* [Goal of the exercise]: Take each line in the entries below that holds "removeEventListener" and show it.

* [Dataset content]:
#####
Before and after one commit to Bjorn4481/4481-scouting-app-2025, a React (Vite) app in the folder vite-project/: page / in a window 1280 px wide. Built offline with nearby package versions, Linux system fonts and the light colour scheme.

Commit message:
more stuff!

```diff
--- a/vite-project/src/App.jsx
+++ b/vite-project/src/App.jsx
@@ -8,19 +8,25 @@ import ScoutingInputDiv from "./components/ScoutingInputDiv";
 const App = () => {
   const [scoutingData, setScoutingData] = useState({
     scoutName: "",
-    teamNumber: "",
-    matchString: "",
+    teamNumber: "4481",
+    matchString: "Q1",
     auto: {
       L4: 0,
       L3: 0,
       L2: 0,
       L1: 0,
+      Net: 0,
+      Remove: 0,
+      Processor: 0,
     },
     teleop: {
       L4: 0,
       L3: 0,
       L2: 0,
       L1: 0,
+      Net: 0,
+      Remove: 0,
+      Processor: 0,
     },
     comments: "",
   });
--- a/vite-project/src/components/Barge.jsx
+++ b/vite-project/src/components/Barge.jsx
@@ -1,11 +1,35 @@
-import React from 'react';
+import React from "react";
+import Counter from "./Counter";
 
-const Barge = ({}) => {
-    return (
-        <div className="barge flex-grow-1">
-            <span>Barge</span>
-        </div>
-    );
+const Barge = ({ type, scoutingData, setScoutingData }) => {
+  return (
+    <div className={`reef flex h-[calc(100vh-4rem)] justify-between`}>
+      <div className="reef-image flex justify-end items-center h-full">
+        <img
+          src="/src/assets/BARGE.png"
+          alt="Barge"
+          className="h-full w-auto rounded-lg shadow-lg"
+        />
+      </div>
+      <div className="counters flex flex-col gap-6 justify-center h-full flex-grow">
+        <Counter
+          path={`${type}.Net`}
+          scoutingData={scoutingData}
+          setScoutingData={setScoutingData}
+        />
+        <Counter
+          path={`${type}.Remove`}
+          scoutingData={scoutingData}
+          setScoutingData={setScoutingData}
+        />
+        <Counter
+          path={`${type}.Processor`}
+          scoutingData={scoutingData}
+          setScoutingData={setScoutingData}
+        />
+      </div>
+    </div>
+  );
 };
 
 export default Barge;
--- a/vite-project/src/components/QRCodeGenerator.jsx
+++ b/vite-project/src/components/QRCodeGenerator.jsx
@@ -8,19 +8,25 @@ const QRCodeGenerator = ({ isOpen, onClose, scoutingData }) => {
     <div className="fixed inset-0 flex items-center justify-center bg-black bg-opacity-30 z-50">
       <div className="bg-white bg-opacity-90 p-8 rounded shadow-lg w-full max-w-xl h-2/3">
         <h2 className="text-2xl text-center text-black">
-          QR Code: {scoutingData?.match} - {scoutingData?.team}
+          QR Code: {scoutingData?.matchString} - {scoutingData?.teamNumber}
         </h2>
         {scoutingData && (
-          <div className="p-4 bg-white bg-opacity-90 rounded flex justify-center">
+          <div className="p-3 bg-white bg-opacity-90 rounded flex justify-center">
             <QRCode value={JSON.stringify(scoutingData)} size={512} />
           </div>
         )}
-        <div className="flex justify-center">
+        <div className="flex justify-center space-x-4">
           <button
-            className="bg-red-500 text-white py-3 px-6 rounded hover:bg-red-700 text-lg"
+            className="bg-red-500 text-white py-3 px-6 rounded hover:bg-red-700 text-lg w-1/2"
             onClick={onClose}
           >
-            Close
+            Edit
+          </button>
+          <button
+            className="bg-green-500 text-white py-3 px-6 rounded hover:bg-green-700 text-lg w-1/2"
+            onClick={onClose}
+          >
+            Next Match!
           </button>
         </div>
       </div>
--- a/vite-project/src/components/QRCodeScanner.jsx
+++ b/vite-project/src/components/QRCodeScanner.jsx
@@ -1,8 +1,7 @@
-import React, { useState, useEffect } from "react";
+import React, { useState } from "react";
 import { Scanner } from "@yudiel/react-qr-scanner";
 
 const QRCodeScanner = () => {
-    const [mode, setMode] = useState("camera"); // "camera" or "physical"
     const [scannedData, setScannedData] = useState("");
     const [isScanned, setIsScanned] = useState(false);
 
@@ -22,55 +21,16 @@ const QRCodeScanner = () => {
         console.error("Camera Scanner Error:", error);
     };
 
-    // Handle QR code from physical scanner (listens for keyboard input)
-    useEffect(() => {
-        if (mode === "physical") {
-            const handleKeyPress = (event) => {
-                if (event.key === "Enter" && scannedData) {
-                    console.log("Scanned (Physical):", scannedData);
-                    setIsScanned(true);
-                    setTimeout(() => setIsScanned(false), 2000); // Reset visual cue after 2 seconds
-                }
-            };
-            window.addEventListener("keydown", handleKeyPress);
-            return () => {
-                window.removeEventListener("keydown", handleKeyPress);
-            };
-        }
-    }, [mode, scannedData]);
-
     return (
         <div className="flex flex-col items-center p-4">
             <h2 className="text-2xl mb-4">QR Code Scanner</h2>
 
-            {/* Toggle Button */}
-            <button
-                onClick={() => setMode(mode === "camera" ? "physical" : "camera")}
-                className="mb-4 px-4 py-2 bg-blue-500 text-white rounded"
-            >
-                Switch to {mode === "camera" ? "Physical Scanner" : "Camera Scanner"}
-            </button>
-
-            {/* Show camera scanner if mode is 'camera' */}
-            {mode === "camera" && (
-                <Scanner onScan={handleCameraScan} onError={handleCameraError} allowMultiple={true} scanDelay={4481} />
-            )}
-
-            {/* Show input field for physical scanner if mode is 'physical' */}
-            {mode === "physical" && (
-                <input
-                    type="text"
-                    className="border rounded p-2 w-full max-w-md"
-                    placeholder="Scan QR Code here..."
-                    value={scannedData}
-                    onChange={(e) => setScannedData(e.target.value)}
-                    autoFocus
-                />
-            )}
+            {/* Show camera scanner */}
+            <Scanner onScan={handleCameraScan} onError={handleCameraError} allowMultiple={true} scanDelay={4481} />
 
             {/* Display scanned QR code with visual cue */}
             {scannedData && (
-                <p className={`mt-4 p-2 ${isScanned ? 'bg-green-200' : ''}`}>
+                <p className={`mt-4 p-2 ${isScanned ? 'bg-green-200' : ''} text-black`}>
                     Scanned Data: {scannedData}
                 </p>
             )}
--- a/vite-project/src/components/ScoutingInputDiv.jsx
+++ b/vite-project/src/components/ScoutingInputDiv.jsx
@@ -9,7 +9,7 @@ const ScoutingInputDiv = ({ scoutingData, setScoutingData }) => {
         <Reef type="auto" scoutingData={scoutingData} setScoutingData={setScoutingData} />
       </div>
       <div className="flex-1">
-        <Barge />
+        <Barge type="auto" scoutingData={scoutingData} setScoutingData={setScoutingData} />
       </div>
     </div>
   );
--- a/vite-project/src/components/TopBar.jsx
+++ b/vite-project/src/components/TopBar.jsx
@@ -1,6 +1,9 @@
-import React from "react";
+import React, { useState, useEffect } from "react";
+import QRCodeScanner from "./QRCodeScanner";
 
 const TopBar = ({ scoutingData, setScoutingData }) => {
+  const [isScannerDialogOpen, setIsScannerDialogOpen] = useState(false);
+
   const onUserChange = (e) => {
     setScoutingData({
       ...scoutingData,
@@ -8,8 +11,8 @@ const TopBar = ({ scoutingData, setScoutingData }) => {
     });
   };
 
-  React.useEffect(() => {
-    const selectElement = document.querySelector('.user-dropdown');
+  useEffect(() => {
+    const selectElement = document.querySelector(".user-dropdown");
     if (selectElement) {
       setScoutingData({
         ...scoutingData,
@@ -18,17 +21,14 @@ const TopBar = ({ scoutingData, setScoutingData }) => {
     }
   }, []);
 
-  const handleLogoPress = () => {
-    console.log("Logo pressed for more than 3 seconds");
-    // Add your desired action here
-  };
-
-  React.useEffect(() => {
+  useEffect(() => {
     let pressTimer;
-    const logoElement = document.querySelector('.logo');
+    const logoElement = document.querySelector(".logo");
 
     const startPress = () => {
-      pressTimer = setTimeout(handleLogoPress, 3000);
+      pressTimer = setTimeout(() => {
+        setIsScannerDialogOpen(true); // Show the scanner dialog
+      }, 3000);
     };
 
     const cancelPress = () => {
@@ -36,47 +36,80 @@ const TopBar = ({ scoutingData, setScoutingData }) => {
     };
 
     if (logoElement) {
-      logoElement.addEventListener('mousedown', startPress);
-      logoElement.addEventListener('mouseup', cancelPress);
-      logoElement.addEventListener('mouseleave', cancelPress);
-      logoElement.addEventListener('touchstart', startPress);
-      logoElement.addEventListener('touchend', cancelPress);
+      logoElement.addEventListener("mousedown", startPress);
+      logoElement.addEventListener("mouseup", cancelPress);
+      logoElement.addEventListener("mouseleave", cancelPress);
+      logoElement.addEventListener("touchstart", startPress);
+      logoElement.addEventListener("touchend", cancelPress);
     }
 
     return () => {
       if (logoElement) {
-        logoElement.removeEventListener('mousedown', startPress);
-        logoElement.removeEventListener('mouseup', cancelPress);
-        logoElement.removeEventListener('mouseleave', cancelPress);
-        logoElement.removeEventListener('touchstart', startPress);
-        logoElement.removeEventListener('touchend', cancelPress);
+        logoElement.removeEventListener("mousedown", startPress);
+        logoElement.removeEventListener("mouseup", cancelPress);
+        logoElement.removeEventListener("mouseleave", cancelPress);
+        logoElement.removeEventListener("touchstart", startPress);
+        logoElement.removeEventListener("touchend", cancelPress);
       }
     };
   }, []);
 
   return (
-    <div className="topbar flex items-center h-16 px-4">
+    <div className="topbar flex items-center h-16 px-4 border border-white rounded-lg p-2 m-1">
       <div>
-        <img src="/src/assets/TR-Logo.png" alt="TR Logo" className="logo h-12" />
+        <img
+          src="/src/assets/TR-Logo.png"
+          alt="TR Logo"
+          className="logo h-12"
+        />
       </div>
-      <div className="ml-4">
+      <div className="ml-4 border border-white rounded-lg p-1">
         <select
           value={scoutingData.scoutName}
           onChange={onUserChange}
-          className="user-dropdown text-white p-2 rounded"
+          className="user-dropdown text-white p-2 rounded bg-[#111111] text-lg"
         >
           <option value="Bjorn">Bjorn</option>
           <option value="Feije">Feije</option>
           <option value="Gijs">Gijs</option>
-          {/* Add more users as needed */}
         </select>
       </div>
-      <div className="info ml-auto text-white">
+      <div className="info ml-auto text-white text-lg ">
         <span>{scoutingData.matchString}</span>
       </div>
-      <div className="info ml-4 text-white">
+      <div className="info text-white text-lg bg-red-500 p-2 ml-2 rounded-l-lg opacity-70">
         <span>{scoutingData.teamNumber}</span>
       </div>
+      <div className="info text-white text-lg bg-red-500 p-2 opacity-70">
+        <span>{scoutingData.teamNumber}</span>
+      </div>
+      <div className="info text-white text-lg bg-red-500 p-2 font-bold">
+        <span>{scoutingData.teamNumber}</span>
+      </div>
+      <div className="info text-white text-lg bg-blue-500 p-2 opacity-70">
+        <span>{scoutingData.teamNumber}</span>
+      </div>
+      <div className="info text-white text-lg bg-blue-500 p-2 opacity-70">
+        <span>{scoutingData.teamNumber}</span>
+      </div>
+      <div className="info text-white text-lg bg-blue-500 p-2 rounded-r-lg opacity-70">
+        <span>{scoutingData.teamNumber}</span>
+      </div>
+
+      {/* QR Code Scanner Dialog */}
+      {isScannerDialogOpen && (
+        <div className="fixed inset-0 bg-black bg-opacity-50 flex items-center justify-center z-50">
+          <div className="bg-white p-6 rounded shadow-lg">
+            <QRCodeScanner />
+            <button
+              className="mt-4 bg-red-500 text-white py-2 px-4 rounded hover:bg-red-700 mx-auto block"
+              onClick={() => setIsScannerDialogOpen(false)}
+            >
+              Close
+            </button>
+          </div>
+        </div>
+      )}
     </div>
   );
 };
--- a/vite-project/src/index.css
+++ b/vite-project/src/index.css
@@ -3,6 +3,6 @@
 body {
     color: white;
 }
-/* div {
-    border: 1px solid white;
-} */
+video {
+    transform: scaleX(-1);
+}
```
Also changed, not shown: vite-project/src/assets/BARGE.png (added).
#####
* [Result of this exercise]:
-                window.removeEventListener("keydown", handleKeyPress);
-        logoElement.removeEventListener('mousedown', startPress);
-        logoElement.removeEventListener('mouseup', cancelPress);
-        logoElement.removeEventListener('mouseleave', cancelPress);
-        logoElement.removeEventListener('touchstart', startPress);
-        logoElement.removeEventListener('touchend', cancelPress);
+        logoElement.removeEventListener("mousedown", startPress);
+        logoElement.removeEventListener("mouseup", cancelPress);
+        logoElement.removeEventListener("mouseleave", cancelPress);
+        logoElement.removeEventListener("touchstart", startPress);
+        logoElement.removeEventListener("touchend", cancelPress);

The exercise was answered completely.